NOV 23 2017

Introducing Dedollarization - how various economies are trying to break the dollar hegemony

Sania Lewis

TAGS : dollar, economy, interest rate, currency, United States, Beijing, Nicolas Maduro, President, Venezuelan

Introducing Dedollarization - how various economies are trying to break the dollar hegemony

Is the US Dollar losing its status as the world’s reserve currency? The petrodollar system has allowed the United States to run a huge deficit by borrowing at low interest rates since the inception and fall of the Bretton Woods Agreement. However, as China has recently displaced the United States as the largest importer of oil in the world, there is a possibility of transitioning to the petroyuan. While to-date there has been no official development to move away from the U.S. Dollar, China has announced that it is taking into consideration trading crude in yuan. If the transition does take place, this would mean a greater demand for things in China and a lesser demand for U.S. securities.

In order to implement this transition, Beijing is planning to unveil yuan denominated oil futures in the coming few months. Russia too, is committed to promoting their own currency, particularly in the need for escaping western sanctions. The dollar monopoly in the energy trade has also caused damage to the Russian economy as hydrocarbon revenues form the most significant portion of Russia’s revenues. In addition to agreeing to use the yuan and ruble for bilateral oil trading, China and Russia have also increased their efforts to mine and acquire physical gold.

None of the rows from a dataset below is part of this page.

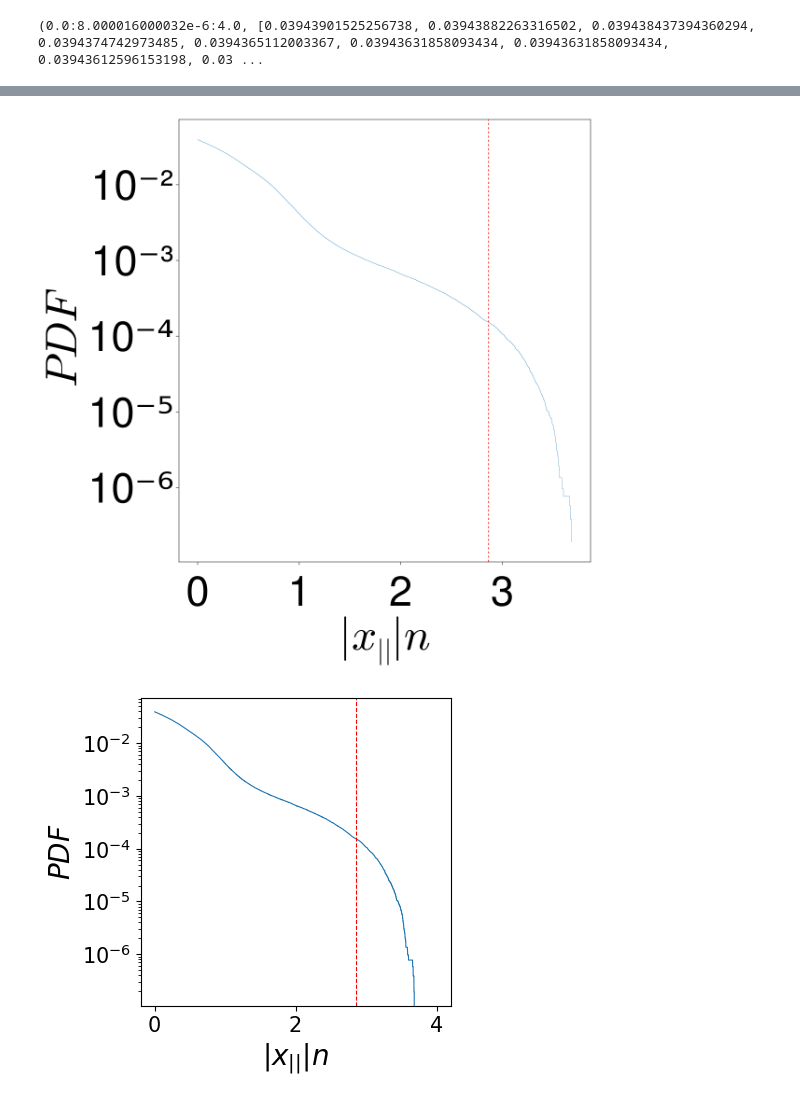
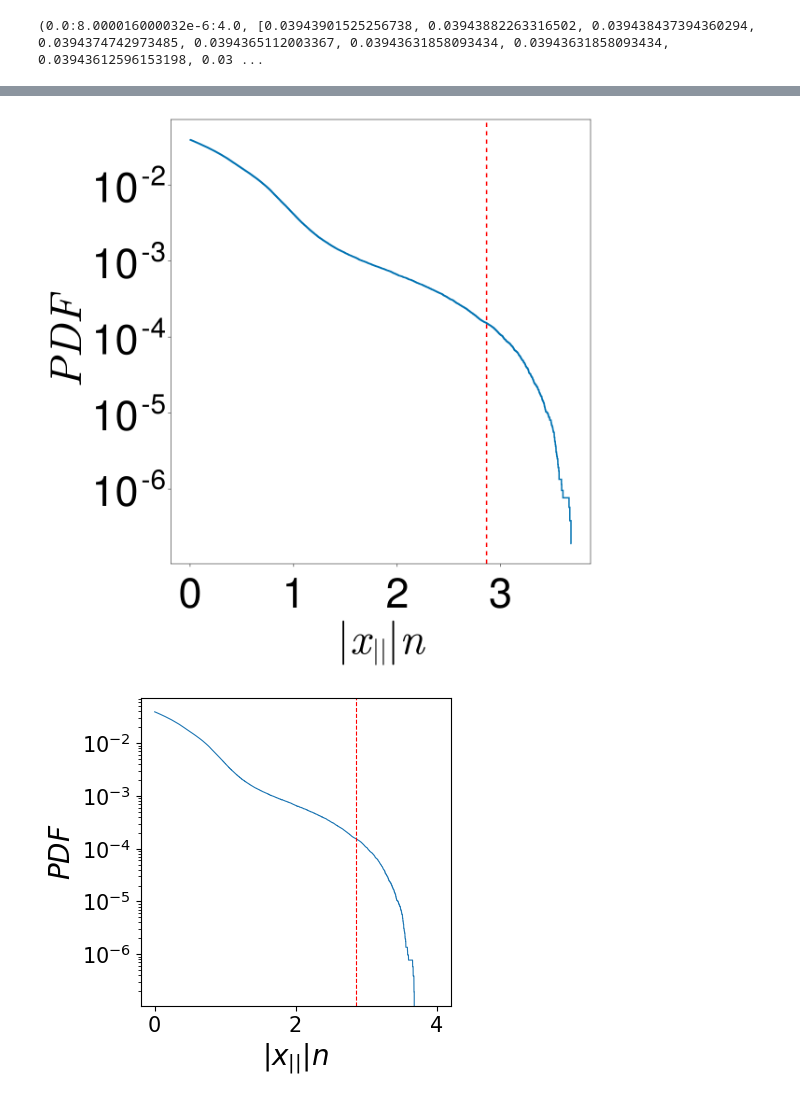
Before and after one commit to SergeyNovak777/dynamical-systems, a Jupyter notebook: HIndmarsh Rose/notebooks/PDF/PDF hyperchaos.ipynb, the cells around one changed output, grey strips where cells are left out. Cells and saved outputs as stored; diff of their text form; code cells hidden in the pictures.

```diff
--- a/HIndmarsh Rose/notebooks/PDF/PDF hyperchaos.ipynb
+++ b/HIndmarsh Rose/notebooks/PDF/PDF hyperchaos.ipynb
@@ -50,6 +60,6 @@ end
 # %%
+# tspan = (0., 500000.) was before 30.05.2023
 tspan = (0., 500000.)
-
 a = 1.
 b = 3.
 c = 1.
@@ -60,5 +70,5 @@ s = 5.
 I = 4.
 xv = 2.
 
-k1= 0.07
+k1= -0.17
 k2 = k1
@@ -109,9 +129,9 @@ matrix_condition[:, index]
 # %%
-condition_chaos = SA[    -1.3708880285256102
- -8.022011143224757
-  4.3093369397057115
- -0.7483763647564559
- -1.8529391589460256
+condition_chaos = SA[    -1.3708880285256102,
+ -8.022011143224757,
+  4.3093369397057115,
+ -0.7483763647564559,
+ -1.8529391589460256,
   4.142716799658893]
 # %% [output]
 6-element SVector{6, Float64} with indices SOneTo(6):
@@ -213,21 +214,25 @@ WARNING: using PyPlot.Figure in module Main conflicts with an existing identifie
+# %%
+cd("C:\\Users\\Alex\\YandexDisk\\Science\\HR\\PDF")
+sel_1 = load("sel_1_hyperch.jld")["data"]
+pdf_1 = load("pdf_1_hyperch.jld")["data"];
 # %%
 EE_mapcopy = pdf_1;
 EE_mapcopy = [ iszero(x) ? missing : x for x in EE_mapcopy ];
 # %%
 f = Figure(resolution = (1200, 1200))
 ax = Axis(f[1, 1], yscale = log10,
 xlabel = L"|x_{||}|n", ylabel = L"PDF",
 xlabelsize = 95, ylabelsize = 95,
                 xticklabelsize = 90, yticklabelsize = 90)
 ax.xgridvisible = false
 ax.ygridvisible = false
 
-lines!(sel_1, EE_mapcopy, linewidth = 0.5)
-vlines!(ax, Hs1, color = "red", linestyle = :dash)
+lines!(sel_1, EE_mapcopy, linewidth = 3.0)
+vlines!(ax, Hs1, color = "red", linestyle = :dash, linewidth = 3.0)
 save("PDF_hyperchaos.eps", f)
 f
 # %% [output]
-[figure, old version]
+[figure, new version]
 # %%
 counts = xsum[xsum.>=Hs1]
 counts = length(counts)
```
Also changed, not shown: parts of 16 cells of this notebook, 2 other files.
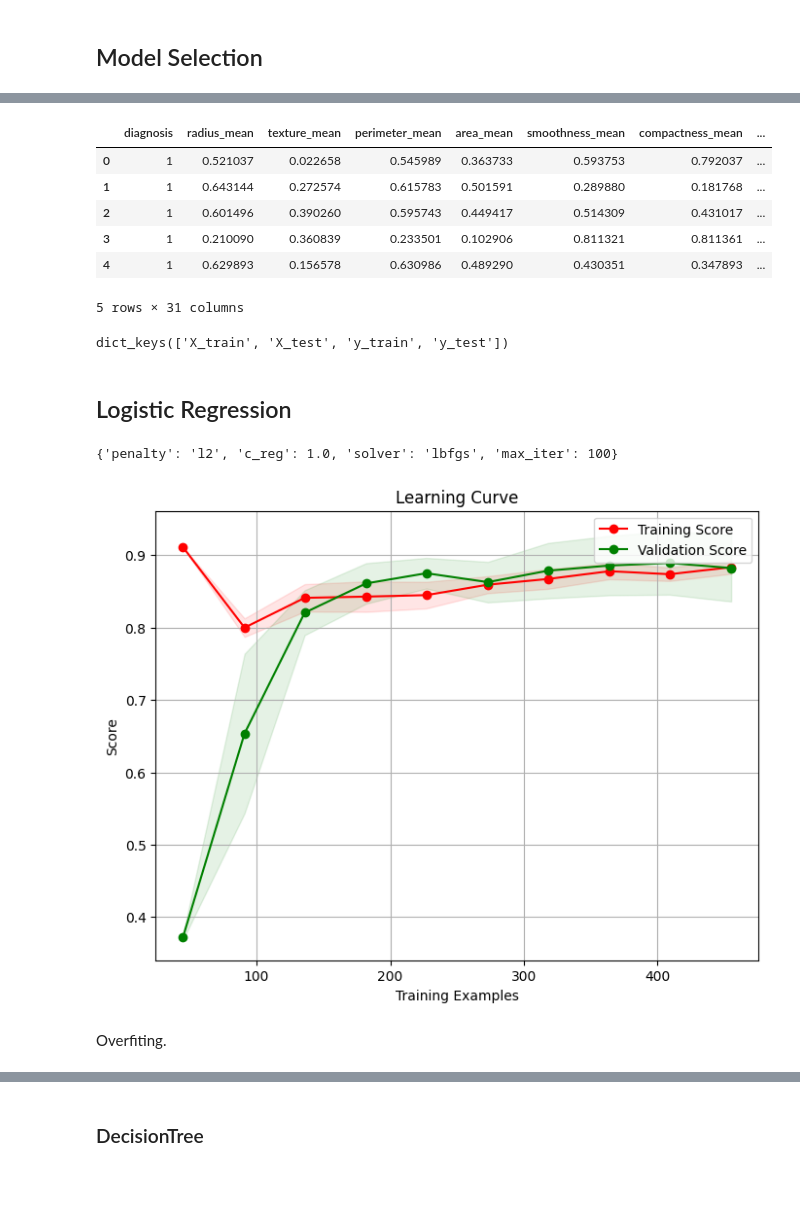
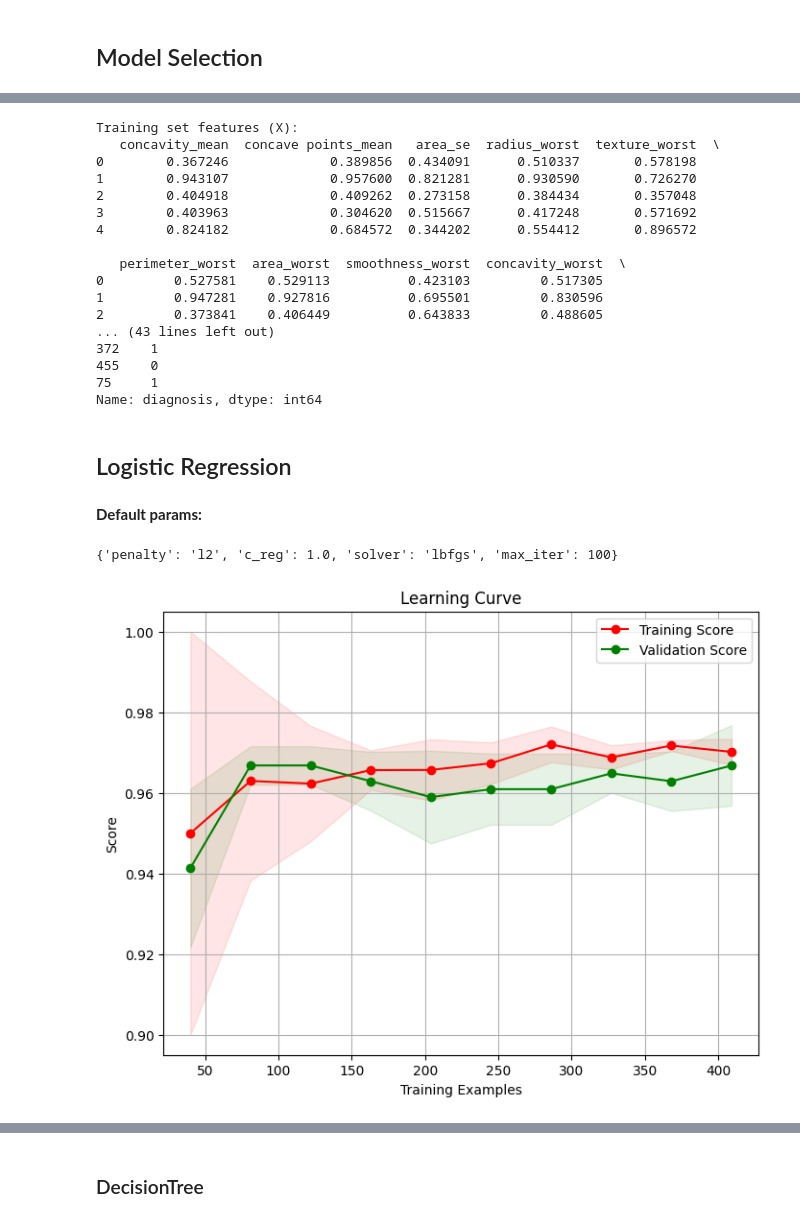
Before and after one commit to mcollpol/BreastCancerPrediction, a Jupyter notebook: research/notebooks/04-model-selection.ipynb, the cells around one changed output, grey strips where cells are left out. Cells and saved outputs as stored; diff of their text form; code cells hidden in the pictures; blank space fills up the shorter version.

```diff
--- a/research/notebooks/04-model-selection.ipynb
+++ b/research/notebooks/04-model-selection.ipynb
@@ -33,5 +15,4 @@ from binary_classification.models import Model
 # %%
-DATA_PATH = parent_dir + "/data/clean_breast_cancer.csv"
-OUTPUT_PATH = parent_dir + "/data/outputs"
-TARGET = 'diagnosis'
-PREDICTORS = ['radius_mean', 'perimeter_mean', 'area_mean']
+DATASET_PATH = os.path.join(current_path, "outputs/processed_and_reduced_dataset.pkl")
+OUTPUT_PATH = os.path.join(current_path, "outputs")
+SEED = 42
@@ -38,11 +21,53 @@ PREDICTORS = ['radius_mean', 'perimeter_mean', 'area_mean']
 # %%
-df = utils.load_data(DATA_PATH)
-df.head(5)
+try:
+    # Open the pickle file and load the data
+    with open(DATASET_PATH, 'rb') as f:
+        X, y, X_test, y_test = pickle.load(f)
+
+    # Check if the loaded objects are pandas DataFrames or convert them if necessary
+    if isinstance(X, (list, np.ndarray)):
+        X = pd.DataFrame(X)
+    if isinstance(y, (list, np.ndarray)):
+        y = pd.Series(y)
+    if isinstance(X_test, (list, np.ndarray)):
+        X_test = pd.DataFrame(X_test)
+    if isinstance(y_test, (list, np.ndarray)):
+        y_test = pd.Series(y_test)
+
+    # Print the datasets
+    print("Training set features (X):")
+    print(X.head())
+    print("\nTraining set labels (y):")
+    print(y.head())
+
+    print("\nTest set features (X_test):")
+    print(X_test.head())
+    print("\nTest set labels (y_test):")
+    print(y_test.head())
+
+except FileNotFoundError:
+    print(f"Error: The file '{DATASET_PATH}' was not found.")
+except pickle.UnpicklingError:
+    print("Error: There was an issue unpickling the data. The file may be corrupted.")
+except EOFError:
+    print("Error: The file is empty or incomplete.")
+except Exception as e:
+    print(f"An unexpected error occurred: {e}")
 # %% [output]
-|  | diagnosis | radius_mean | texture_mean | perimeter_mean | area_mean | smoothness_mean | compactness_mean | ... |
-| 0 | 1 | 0.521037 | 0.022658 | 0.545989 | 0.363733 | 0.593753 | 0.792037 | ... |
-| 1 | 1 | 0.643144 | 0.272574 | 0.615783 | 0.501591 | 0.289880 | 0.181768 | ... |
-| 2 | 1 | 0.601496 | 0.390260 | 0.595743 | 0.449417 | 0.514309 | 0.431017 | ... |
-| 3 | 1 | 0.210090 | 0.360839 | 0.233501 | 0.102906 | 0.811321 | 0.811361 | ... |
-| 4 | 1 | 0.629893 | 0.156578 | 0.630986 | 0.489290 | 0.430351 | 0.347893 | ... |
-5 rows × 31 columns
+Training set features (X):
+   concavity_mean  concave points_mean   area_se  radius_worst  texture_worst  \
+0        0.367246             0.389856  0.434091      0.510337       0.578198
+1        0.943107             0.957600  0.821281      0.930590       0.726270
+2        0.404918             0.409262  0.273158      0.384434       0.357048
+3        0.403963             0.304620  0.515667      0.417248       0.571692
+4        0.824182             0.684572  0.344202      0.554412       0.896572
+
+   perimeter_worst  area_worst  smoothness_worst  concavity_worst  \
+0         0.527581    0.529113          0.423103         0.517305
+1         0.947281    0.927816          0.695501         0.830596
+2         0.373841    0.406449          0.643833         0.488605
+... (43 lines left out)
+372    1
+455    0
+75     1
+Name: diagnosis, dtype: int64
@@ -51,16 +74,12 @@ data = utils.split_train_test(df, PREDICTORS, TARGET)
-# %%
-data.keys()
-# %% [output]
-dict_keys(['X_train', 'X_test', 'y_train', 'y_test'])
 # %% [markdown]
 ## Logistic Regression
+# %% [markdown]
+**Default params:**
 # %%
 model_obj = Model('LogisticRegression', optimization=False)
 # %%
 print(model_obj.hyperparameters)
-bc.plot_learning_curve(model_obj, df[PREDICTORS], df[TARGET], cv=5)
+bc.plot_learning_curve(model_obj, X, y, cv=5)
 # %% [output]
 {'penalty': 'l2', 'c_reg': 1.0, 'solver': 'lbfgs', 'max_iter': 100}
-[figure, old version]
+[figure, new version]
-# %% [markdown]
-Overfiting.
```
Also changed, not shown: parts of 41 cells of this notebook, 32 other files.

Nonetheless, the vital question that remains is whether China can convince major crude exporters such as OPEC kingpin and long term US ally Saudi Arabia to support the transition. According to chief economist, Carl Weinberg, China will be able to compel Saudi Arabia to trade oil in yuan and as soon as that happens, the rest of the oil market will follow suit thereby breaking the dollar hegemony.

Venezuelan President Nicolas Maduro has already declared to ‘free’ Venezuela from the US dollar by implementing a new system of international payments. China and Russia are gradually moving away from the U.S. dollar, although this is a process that could take upto 15 to 20 years. While the beginning of the end of the petrodollar may be impending, the dollar hegemony is not yet broken with the US dollar’s share of the world trade at 43 per cent and the yuan at less than 2 per cent.